No, only the cornea is transplanted; however, sections of sclera (the white, fibrous shell of the eye), can be used to reconstructive surgeries, glaucoma patches and other surgical purposes
▸ How common is the corneal transplant?
The corneal transplant is the oldest, most successful and most common human transplant procedures performed. In the United States alone, over 60,000 people receive corneal transplants in a year.
▸ How successful is the corneal transplant?
Over 95% of all corneal transplant procedures restore the corneal recipient’s vision.
▸ Why should someone want to donate their eyes?
There is no substitute for human tissue. The transplantation process depends upon the priceless gift of corneal donation. Eyes are needed for transplantation as well as for research and education. Without corneal donors, those in need would not receive the gift of sight.
▸ Who can be an eye donor?
Anyone can be an eye donor. Cataracts, poor eye sight, and other similar conditions would not prohibit you from being an eye donor. It is important for individuals wanting to be donors to inform their family members of their wishes.
▸ If a person has signed a donor card or a driver’s license, how can they be sure that their wishes regarding donation will be carried out?
Tell your family you want to be an eye donor. Next of kin consent is required for donation, so it is helpful if your family knows ahead of time how you feel about it.
▸ How great is the need for corneas?
Although more than 60,000 corneal transplants were performed in North America last year, the need for corneal tissue is never satisfied.
▸ Will the quality of medical treatment be affected if one is a donor?
Strict laws protect the potential donor. The attending physician involved would not be involved with the donation process. It is only after the donor’s death will the family be asked to donate their loved one’s eyes.
▸ Will the family of the donor know who received their loved one’s corneas?
The gift of sight is made anonymously. Identifying information about the donor or donor’s family is not available to the recipient. If the donor’s family or recipient wishes to send correspondence, the eye bank will convey the messages with permission from the receiving party.
▸ Are there religious objections to eye donation?
No. Donation is an opportunity to help save a life or restore someone’s sight.
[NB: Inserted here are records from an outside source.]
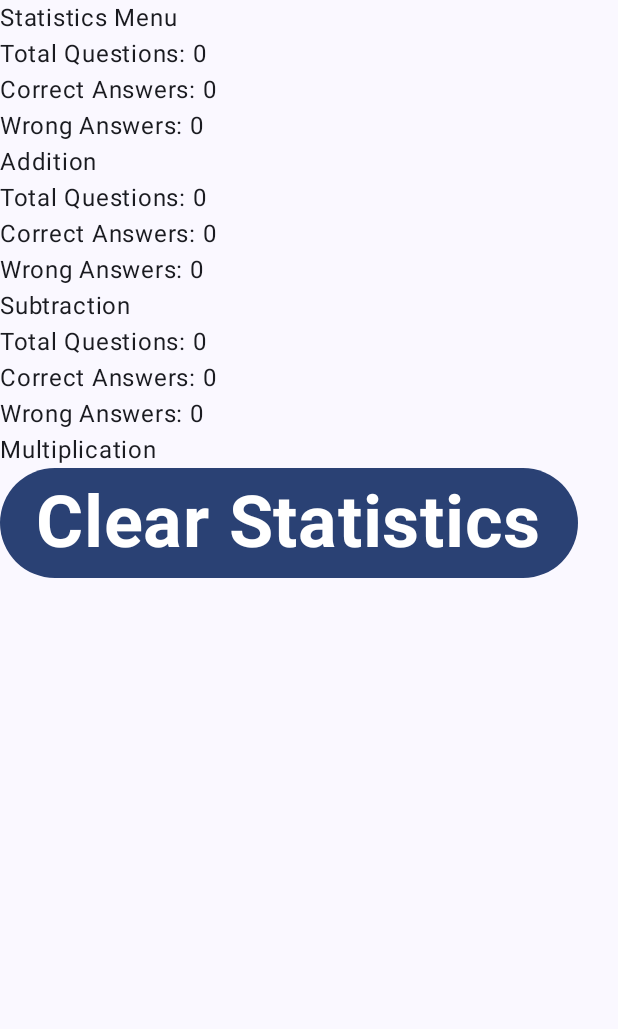
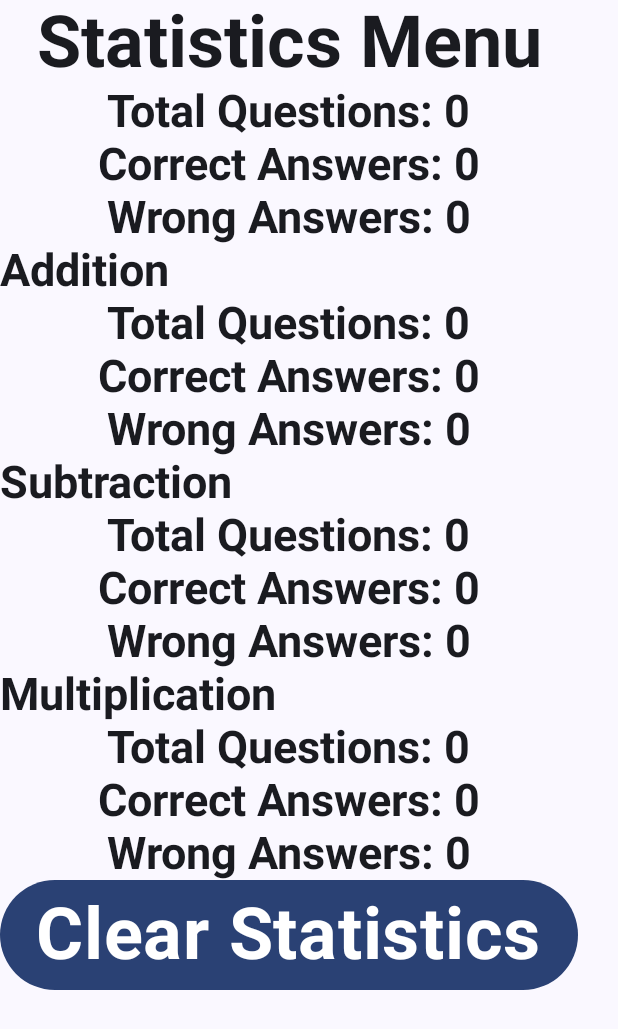
Before and after one commit to julianjohnson10/MathPlus, an Android app built with Jetpack Compose: the composable StatisticsMenu shown on its own in the app's theme, on a phone screen of 412 x 824 dp. Shown: the top 1029 px of the screen. Run offline under Robolectric (Android 15) with nearby library versions, the phone set to English and light mode, and no system bars; our stand-ins replace Room's generated code, livedata-compose.

Commit message:
bug fixes

```diff
--- a/app/src/main/java/com/vision19/mathplus/DatabaseMigrations.kt
+++ b/app/src/main/java/com/vision19/mathplus/DatabaseMigrations.kt
@@ -4,7 +4,7 @@ import androidx.sqlite.db.SupportSQLiteDatabase
 // DatabaseMigrations.kt
 
 val MIGRATION_1_2 = object : Migration(1, 2) {
-    override fun migrate(database: SupportSQLiteDatabase) {
-        database.execSQL("ALTER TABLE user_answers ADD COLUMN questionType TEXT NOT NULL DEFAULT ''")
+    override fun migrate(db: SupportSQLiteDatabase) {
+        db.execSQL("ALTER TABLE user_answers ADD COLUMN questionType TEXT NOT NULL DEFAULT ''")
     }
 }
--- a/app/src/main/java/com/vision19/mathplus/StatisticsMenu.kt
+++ b/app/src/main/java/com/vision19/mathplus/StatisticsMenu.kt
@@ -3,10 +3,13 @@ package com.vision19.mathplus
 import androidx.compose.foundation.layout.Box
 import androidx.compose.foundation.layout.Column
 import androidx.compose.material3.Button
+import androidx.compose.material3.MaterialTheme
 import androidx.compose.material3.Text
 import androidx.compose.runtime.Composable
+import androidx.compose.runtime.livedata.observeAsState
+import androidx.compose.ui.Alignment
+import androidx.compose.ui.Modifier
 import androidx.navigation.NavController
-import androidx.compose.runtime.livedata.observeAsState
 
 @Composable
 fun StatisticsMenu(navController: NavController, userAnswerViewModel: UserAnswerViewModel) {
@@ -14,52 +17,94 @@ fun StatisticsMenu(navController: NavController, userAnswerViewModel: UserAnswer
 
     Box {
         Column {
-            Text(text = "Statistics Menu")
+            Text(
+                text = "Statistics Menu",
+                style = MaterialTheme.typography.labelLarge,
+                modifier = Modifier.align(Alignment.CenterHorizontally)
+                )
 
             val totalQuestions = userAnswers?.size ?: 0
-            Text(text = "Total Questions: $totalQuestions")
+
+            Text(
+                text = "Total Questions: $totalQuestions",
+                style = MaterialTheme.typography.labelMedium,
+                modifier = Modifier.align(Alignment.CenterHorizontally)
+            )
             val correctAnswers = userAnswers?.filter { it.isCorrect }?.size ?: 0
             val wrongAnswers = userAnswers?.filter { !it.isCorrect }?.size ?: 0
-            Text(text = "Correct Answers: $correctAnswers")
-            Text(text = "Wrong Answers: $wrongAnswers")
+            Text(
+                text = "Correct Answers: $correctAnswers",
+                style = MaterialTheme.typography.labelMedium,
+                modifier = Modifier.align(Alignment.CenterHorizontally)
+            )
+            Text(
+                text = "Wrong Answers: $wrongAnswers",
+                style = MaterialTheme.typography.labelMedium,
+                modifier = Modifier.align(Alignment.CenterHorizontally)
+            )
+            Text(text = "Addition", style = MaterialTheme.typography.labelMedium)
 
-            Text(text = "Addition")
             val additionQuestions = userAnswers?.filter { it.questionType == "addition" }?.size ?: 0
             val additionCorrectAnswers = userAnswers?.filter { it.questionType == "addition" && it.isCorrect }?.size ?: 0
             val additionWrongAnswers = userAnswers?.filter { it.questionType == "addition" && !it.isCorrect }?.size ?: 0
-            Text(text = "Total Questions: $additionQuestions")
-            Text(text = "Correct Answers: $additionCorrectAnswers")
-            Text(text = "Wrong Answers: $additionWrongAnswers")
+            Text(
+                text = "Total Questions: $additionQuestions",
+                style = MaterialTheme.typography.labelMedium,
+                modifier = Modifier.align(Alignment.CenterHorizontally)
+            )
+            Text(
+                text = "Correct Answers: $additionCorrectAnswers",
+                style = MaterialTheme.typography.labelMedium,
+                modifier = Modifier.align(Alignment.CenterHorizontally)
+            )
+            Text(
+                text = "Wrong Answers: $additionWrongAnswers",
+                style = MaterialTheme.typography.labelMedium,
+                modifier = Modifier.align(Alignment.CenterHorizontally)
+            )
 
-            Text(text = "Subtraction")
+            Text(text = "Subtraction", style = MaterialTheme.typography.labelMedium)
             val subtractionQuestions = userAnswers?.filter { it.questionType == "subtraction" }?.size ?: 0
             val subtractionCorrectAnswers = userAnswers?.filter { it.questionType == "subtraction" && it.isCorrect }?.size ?: 0
             val subtractionWrongAnswers = userAnswers?.filter { it.questionType == "subtraction" && !it.isCorrect }?.size ?: 0
-            Text(text = "Total Questions: $subtractionQuestions")
-            Text(text = "Correct Answers: $subtractionCorrectAnswers")
-            Text(text = "Wrong Answers: $subtractionWrongAnswers")
-            Text(text = "Multiplication")
+            Text(text = "Total Questions: $subtractionQuestions",
+                style = MaterialTheme.typography.labelMedium,
+                modifier = Modifier.align(Alignment.CenterHorizontally)
+            )
+
+            Text(text = "Correct Answers: $subtractionCorrectAnswers",
+                style = MaterialTheme.typography.labelMedium,
+                modifier = Modifier.align(Alignment.CenterHorizontally)
+            )
+            Text(text = "Wrong Answers: $subtractionWrongAnswers",
+                style = MaterialTheme.typography.labelMedium,
+                modifier = Modifier.align(Alignment.CenterHorizontally)
+            )
+            Text(text = "Multiplication", style = MaterialTheme.typography.labelMedium)
+
+            val multiplicationQuestions = userAnswers?.filter { it.questionType == "multiplication" }?.size ?: 0
+            val multiplicationCorrectAnswers = userAnswers?.filter { it.questionType == "multiplication" && it.isCorrect }?.size ?: 0
+            val multiplicationWrongAnswers = userAnswers?.filter { it.questionType == "multiplication" && !it.isCorrect }?.size ?: 0
+
+            Text(text = "Total Questions: $multiplicationQuestions",
+                style = MaterialTheme.typography.labelMedium,
+                modifier = Modifier.align(Alignment.CenterHorizontally)
+            )
+            Text(text = "Correct Answers: $multiplicationCorrectAnswers",
+                style = MaterialTheme.typography.labelMedium,
+                modifier = Modifier.align(Alignment.CenterHorizontally)
+            )
+            Text(text = "Wrong Answers: $multiplicationWrongAnswers",
+                style = MaterialTheme.typography.labelMedium,
+                modifier = Modifier.align(Alignment.CenterHorizontally)
+            )
 
             //Add a button to clear the statistics
             Button(onClick = {
-                userAnswerViewModel.deleteAll()
+                userAnswerViewModel.deleteAll() // Delete all user answers
             }) {
-                Text(text = "Clear Statistics")
+                Text(text = "Clear Statistics",)
             }
-
-//            Text(text = "Division")
-
-
-//            // Display the list of user answers
-//            if (userAnswers != null && userAnswers.isNotEmpty()) {
-//                LazyColumn {
-//                    items(userAnswers) { answer ->/
-//                        Text(text = answer.toString())  // You can modify this to display relevant info
-//                    }
-//                }
-//            } else {
-//                Text(text = "No answers available")
-//            }
         }
     }
 }
```
Also changed, not shown: app/src/main/java/com/vision19/mathplus/EnhancedStatisticsMenu.kt (added, +90 -0 lines), app/src/main/java/com/vision19/mathplus/StartScreen.kt (+26 -5 lines).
As such, eye, organ and tissue donation is consistent with the beliefs of all major religions.
▸ For more information about organ, eye, and tissue donation...
please visit Donate Life Louisiana at https://donatelifela.org/
▸ For more information about eye banking in the United States...
please visit The Eye Bank Association of America at http://restoresight.org/